Jack is the best human being ever, my inspiration in life! – Other Mother Lilly

Jack is pure love! The most beautiful soul I have ever met. He means kindness, friendship, strength and sensitivity with a resilient heart. Jack is an example of how to live life with grace and joy no matter the adversities. – Other Mother Monica

Jack is an amazing young man who loves a good laugh more than anyone I know! – Uncle Matt

Once upon a time there was “a Iittle girl from Detroit” who would forever change a little boy by the name of Jack Torrey’s life!  Her gift to Jack has inspired so many and has given Jack the opportunity to be the awesome dude he is – a smile like no other and an awesome sense of humor to boot! – Love Aunt Kim

Jack’s journey shows that happiness and love can win. Jack still has the same attachment he always did. — Uncle Pablo

Our family can’t describe in words what Jacko means to us. He has completed our family. We love him so much. — Other Mother Maria and Family

Time is always a odd when it comes to remembering defining milestones. We will never forget that day in room 505, but it feels like both yesterday and a million years ago. We remember every detail of the anxiety and energy and hope and smell (stem cells smell terrible — who knew?) in the room when the life-saving cells went into Jacks’s body. It’s the day that we saved our son’s life with the help of countless doctors and nurses AND a family that donated precious cells, never knowing that they were going to give the gift of Jack to so many.

Thank you to the mother of the Little Lady from Detroit!

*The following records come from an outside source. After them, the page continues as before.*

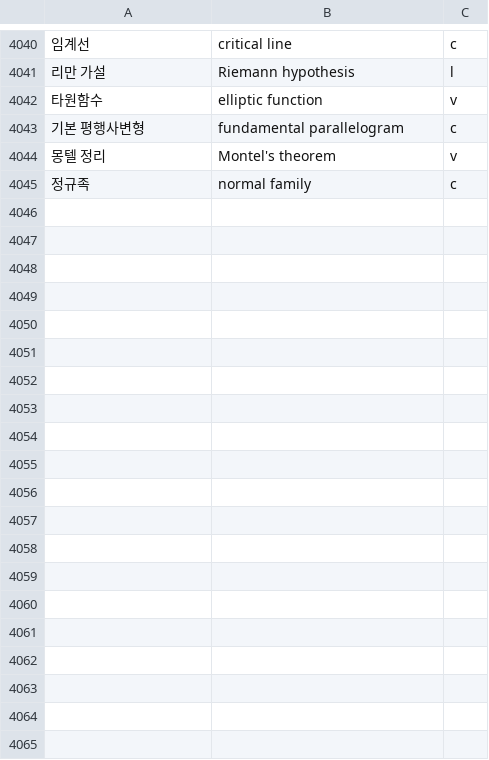
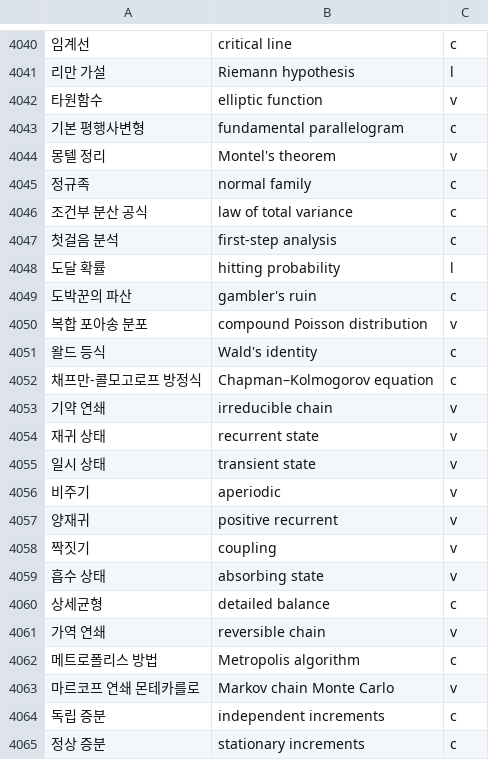
Before and after one commit to radix24/namunnip-textbook-univ, a TSV file: curricula/univ-terms.tsv, drawn as a sheet; only a part is shown, gaps mark what is left out; the diff covers the shown part only; the diff names each change by its address in the sheet, - before the commit and + after, or states it on an @@ line.

```diff
--- a/curricula/univ-terms.tsv
+++ b/curricula/univ-terms.tsv
+row 4046: 조건부 분산 공식 | law of total variance | c
+row 4047: 첫걸음 분석 | first-step analysis | c
+row 4048: 도달 확률 | hitting probability | l
+row 4049: 도박꾼의 파산 | gambler's ruin | c
+row 4050: 복합 포아송 분포 | compound Poisson distribution | v
+row 4051: 왈드 등식 | Wald's identity | c
+row 4052: 채프만-콜모고로프 방정식 | Chapman–Kolmogorov equation | c
+row 4053: 기약 연쇄 | irreducible chain | v
+row 4054: 재귀 상태 | recurrent state | v
+row 4055: 일시 상태 | transient state | v
+row 4056: 비주기 | aperiodic | v
+row 4057: 양재귀 | positive recurrent | v
+row 4058: 짝짓기 | coupling | v
+row 4059: 흡수 상태 | absorbing state | v
+row 4060: 상세균형 | detailed balance | c
+row 4061: 가역 연쇄 | reversible chain | v
+row 4062: 메트로폴리스 방법 | Metropolis algorithm | c
+row 4063: 마르코프 연쇄 몬테카를로 | Markov chain Monte Carlo | v
+row 4064: 독립 증분 | independent increments | c
+row 4065: 정상 증분 | stationary increments | c
```
Also changed, not shown: 37 added rows elsewhere in this file.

Your gift didn’t just save Jack’s life, it changed the lives of many!!

Love, Jess